<<<<

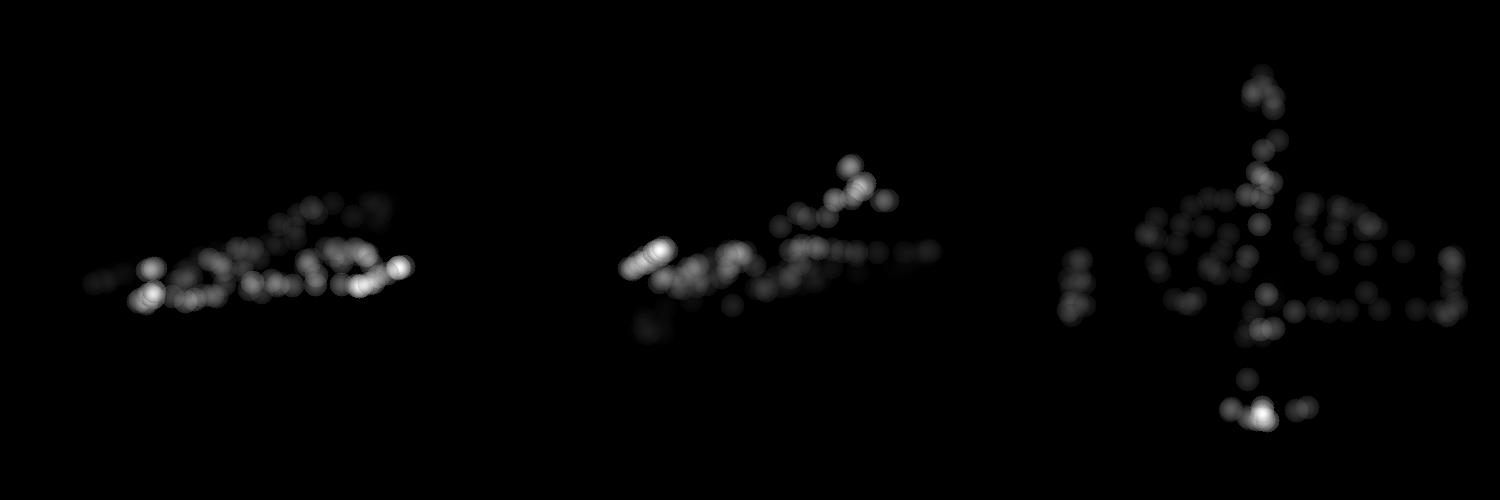
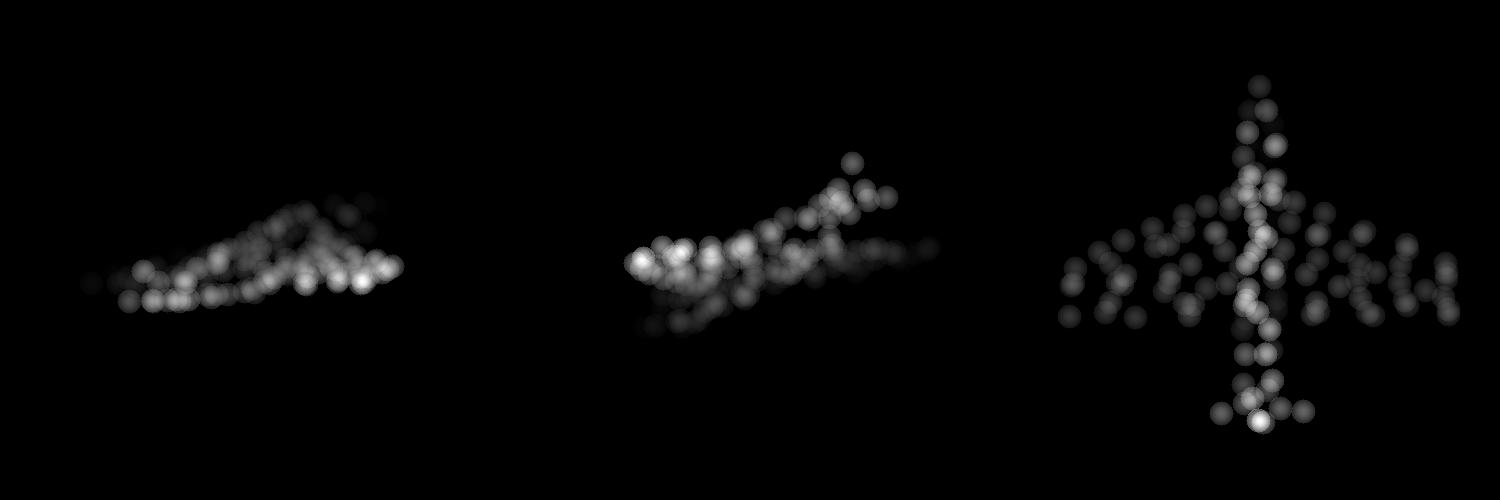
update final version

Changed region(s): [[0.7053, 0.15, 0.9813, 0.87], [0.3987, 0.3, 0.6133, 0.66], [0.0613, 0.39, 0.276, 0.63]]

diff --git a/models/pointnet_util.py b/models/pointnet_util.py
@@ -8,6 +8,7 @@ from visualizer.pc_utils import point_cloud_three_views
 from .grid_gcn_final import RVS, CAS, VoxelModule
 
 '''Universal Setting'''
+PRESORT_FLAG = True
 PARALLEL_OPTION = True
 SAVE_COMPUTATION_TWO_AXIS = False
 VISUALIZE = True
@@ -28,7 +29,6 @@ def normalization(points):
     for i in range(size[0]): # batch
         xyz_max = torch.max(points[i,:,:], 0)
         xyz_min = torch.min(points[i,:,:], 0)
-        
         xyz[i] = (points[i,:,:]-xyz_min.values)/(xyz_max.values-xyz_min.values)
         
     return xyz
@@ -579,7 +579,7 @@ class PointNetSetAbstractionMsg(nn.Module):
             K = self.nsample_list[i]
             
             if points is not None:
-                if TEST_DIMSORT:
+                if PRESORT_FLAG:
                     permu_list = torch.randperm(N)
                     permuted_xyz = xyz[:, permu_list, :]
                     permuted_points = points[:, permu_list, :]
@@ -595,7 +595,7 @@ class PointNetSetAbstractionMsg(nn.Module):
                     grouped_xyz -= new_xyz.view(B, S, 1, C)
                     grouped_points = torch.cat([grouped_points, grouped_xyz], dim=-1) 
             else:
-                if TEST_DIMSORT:
+                if PRESORT_FLAG:
                     grouped_xyz = index_points_query_ball(radius, K, xyz, new_xyz, centroid_index)
                 else:
                     group_idx = query_ball_point(radius, K, xyz, new_xyz)

diff --git a/test_partseg.py b/test_partseg.py
@@ -11,7 +11,7 @@ import sys
 import importlib
 from tqdm import tqdm
 import numpy as np
-from models.pointnet_util import pcloud_sort, TEST_DIMSORT, VISUALIZE
+from models.pointnet_util import pcloud_sort, PRESORT_FLAG, VISUALIZE
 from PIL import Image
 from visualizer.pc_utils import point_cloud_three_views
 from time import time
@@ -111,9 +111,8 @@ def main(args):
                 points = torch.load("./test_point_batch.pt", map_location=torch.device('cpu'))
                 label = torch.load("./test_label_batch.pt", map_location=torch.device('cpu'))
                 target = torch.load("./test_target_batch.pt", map_location=torch.device('cpu'))
-            if TEST_DIMSORT:
-                # points, target = pcloud_sort(points, target, sel_dim = 0)
-                pass
+            if PRESORT_FLAG:
+                points, target = pcloud_sort(points, target, sel_dim = 0)
             if VISUALIZE:
                 # print("save original PD")
                 im_array = point_cloud_three_views(points.numpy()[0, :, :])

>>>>

— WHAT YOU HAVE TO DO —
Each line of the entries that contains the word "target" should be listed.

— OUTPUT FOR THIS TASK —
                 target = torch.load("./test_target_batch.pt", map_location=torch.device('cpu'))
-                # points, target = pcloud_sort(points, target, sel_dim = 0)
+                points, target = pcloud_sort(points, target, sel_dim = 0)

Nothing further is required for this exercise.